Exercise brief
Report every line of the records that contains the word "Done".

(Modification records)

-- Opening Marker --

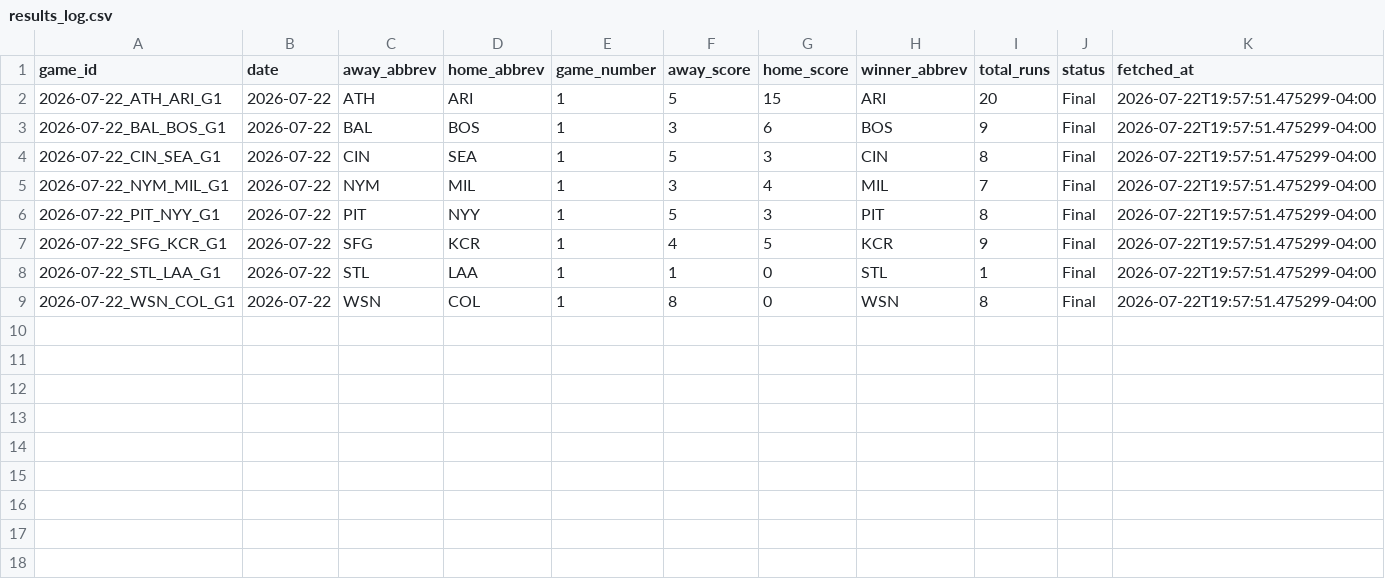
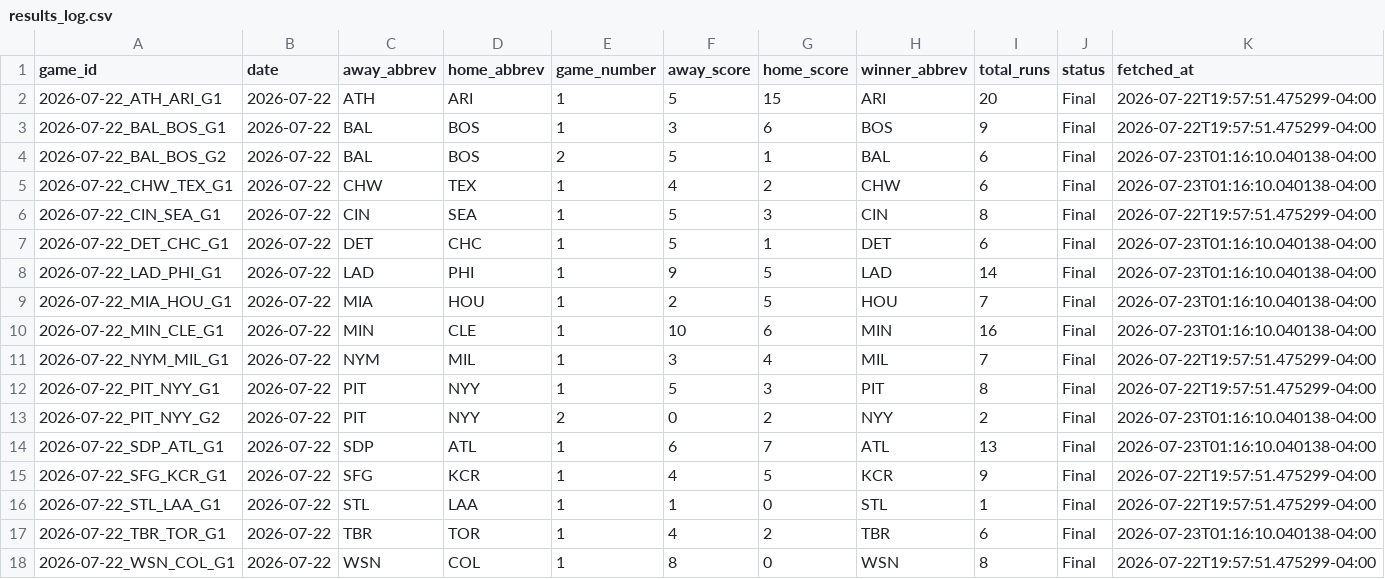
Before and after one commit to meganfinnrigney-eng/mlb, a CSV file: mlb_daily/data/results_log.csv, drawn as a sheet.

```diff
--- a/mlb_daily/data/results_log.csv
+++ b/mlb_daily/data/results_log.csv
@@ -3,7 +3,16 @@ game_id,date,away_abbrev,home_abbrev,game_number,away_score,home_score,winner_ab
 2026-07-22_BAL_BOS_G1,2026-07-22,BAL,BOS,1,3,6,BOS,9,Final,2026-07-22T19:57:51.475299-04:00
+2026-07-22_BAL_BOS_G2,2026-07-22,BAL,BOS,2,5,1,BAL,6,Final,2026-07-23T01:16:10.040138-04:00
+2026-07-22_CHW_TEX_G1,2026-07-22,CHW,TEX,1,4,2,CHW,6,Final,2026-07-23T01:16:10.040138-04:00
 2026-07-22_CIN_SEA_G1,2026-07-22,CIN,SEA,1,5,3,CIN,8,Final,2026-07-22T19:57:51.475299-04:00
+2026-07-22_DET_CHC_G1,2026-07-22,DET,CHC,1,5,1,DET,6,Final,2026-07-23T01:16:10.040138-04:00
+2026-07-22_LAD_PHI_G1,2026-07-22,LAD,PHI,1,9,5,LAD,14,Final,2026-07-23T01:16:10.040138-04:00
+2026-07-22_MIA_HOU_G1,2026-07-22,MIA,HOU,1,2,5,HOU,7,Final,2026-07-23T01:16:10.040138-04:00
+2026-07-22_MIN_CLE_G1,2026-07-22,MIN,CLE,1,10,6,MIN,16,Final,2026-07-23T01:16:10.040138-04:00
 2026-07-22_NYM_MIL_G1,2026-07-22,NYM,MIL,1,3,4,MIL,7,Final,2026-07-22T19:57:51.475299-04:00
 2026-07-22_PIT_NYY_G1,2026-07-22,PIT,NYY,1,5,3,PIT,8,Final,2026-07-22T19:57:51.475299-04:00
+2026-07-22_PIT_NYY_G2,2026-07-22,PIT,NYY,2,0,2,NYY,2,Final,2026-07-23T01:16:10.040138-04:00
+2026-07-22_SDP_ATL_G1,2026-07-22,SDP,ATL,1,6,7,ATL,13,Final,2026-07-23T01:16:10.040138-04:00
 2026-07-22_SFG_KCR_G1,2026-07-22,SFG,KCR,1,4,5,KCR,9,Final,2026-07-22T19:57:51.475299-04:00
 2026-07-22_STL_LAA_G1,2026-07-22,STL,LAA,1,1,0,STL,1,Final,2026-07-22T19:57:51.475299-04:00
+2026-07-22_TBR_TOR_G1,2026-07-22,TBR,TOR,1,4,2,TBR,6,Final,2026-07-23T01:16:10.040138-04:00
 2026-07-22_WSN_COL_G1,2026-07-22,WSN,COL,1,8,0,WSN,8,Final,2026-07-22T19:57:51.475299-04:00
```
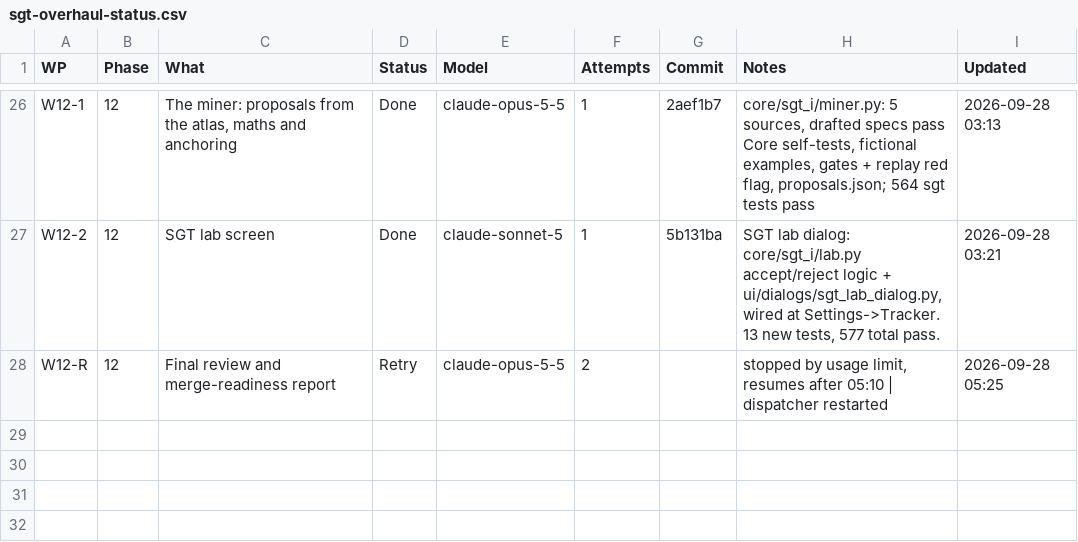
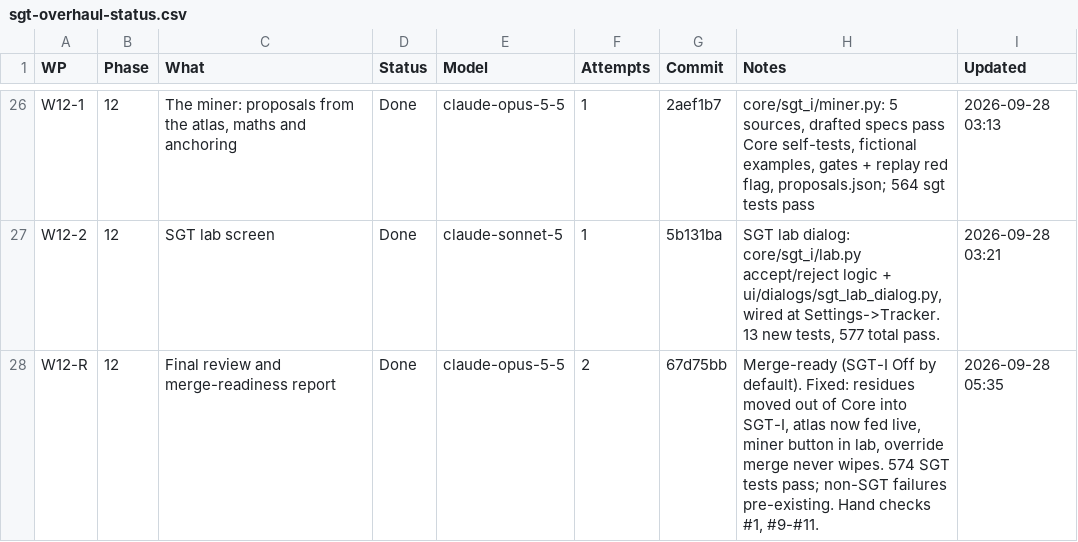
Before and after one commit to NexCardel/Project_Sera, a CSV file: docs/sgt-overhaul-status.csv, drawn as a sheet; only a part is shown, gaps mark what is left out.

```diff
--- a/docs/sgt-overhaul-status.csv
+++ b/docs/sgt-overhaul-status.csv
@@ -27,2 +27,2 @@ W12-1,12,"The miner: proposals from the atlas, maths and anchoring",Done,claude-
 W12-2,12,SGT lab screen,Done,claude-sonnet-5,1,5b131ba,"SGT lab dialog: core/sgt_i/lab.py accept/reject logic + ui/dialogs/sgt_lab_dialog.py, wired at Settings->Tracker. 13 new tests, 577 total pass.",2026-09-28 03:21
-W12-R,12,Final review and merge-readiness report,Retry,claude-opus-5-5,2,,"stopped by usage limit, resumes after 05:10 | dispatcher restarted",2026-09-28 05:25
+W12-R,12,Final review and merge-readiness report,Done,claude-opus-5-5,2,67d75bb,"Merge-ready (SGT-I Off by default). Fixed: residues moved out of Core into SGT-I, atlas now fed live, miner button in lab, override merge never wipes. 574 SGT tests pass; non-SGT failures pre-existing. Hand checks #1, #9-#11.",2026-09-28 05:35
```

-- Closing Marker --

Result of this task
@@ -27,2 +27,2 @@ W12-1,12,"The miner: proposals from the atlas, maths and anchoring",Done,claude-
 W12-2,12,SGT lab screen,Done,claude-sonnet-5,1,5b131ba,"SGT lab dialog: core/sgt_i/lab.py accept/reject logic + ui/dialogs/sgt_lab_dialog.py, wired at Settings->Tracker. 13 new tests, 577 total pass.",2026-09-28 03:21
+W12-R,12,Final review and merge-readiness report,Done,claude-opus-5-5,2,67d75bb,"Merge-ready (SGT-I Off by default). Fixed: residues moved out of Core into SGT-I, atlas now fed live, miner button in lab, override merge never wipes. 574 SGT tests pass; non-SGT failures pre-existing. Hand checks #1, #9-#11.",2026-09-28 05:35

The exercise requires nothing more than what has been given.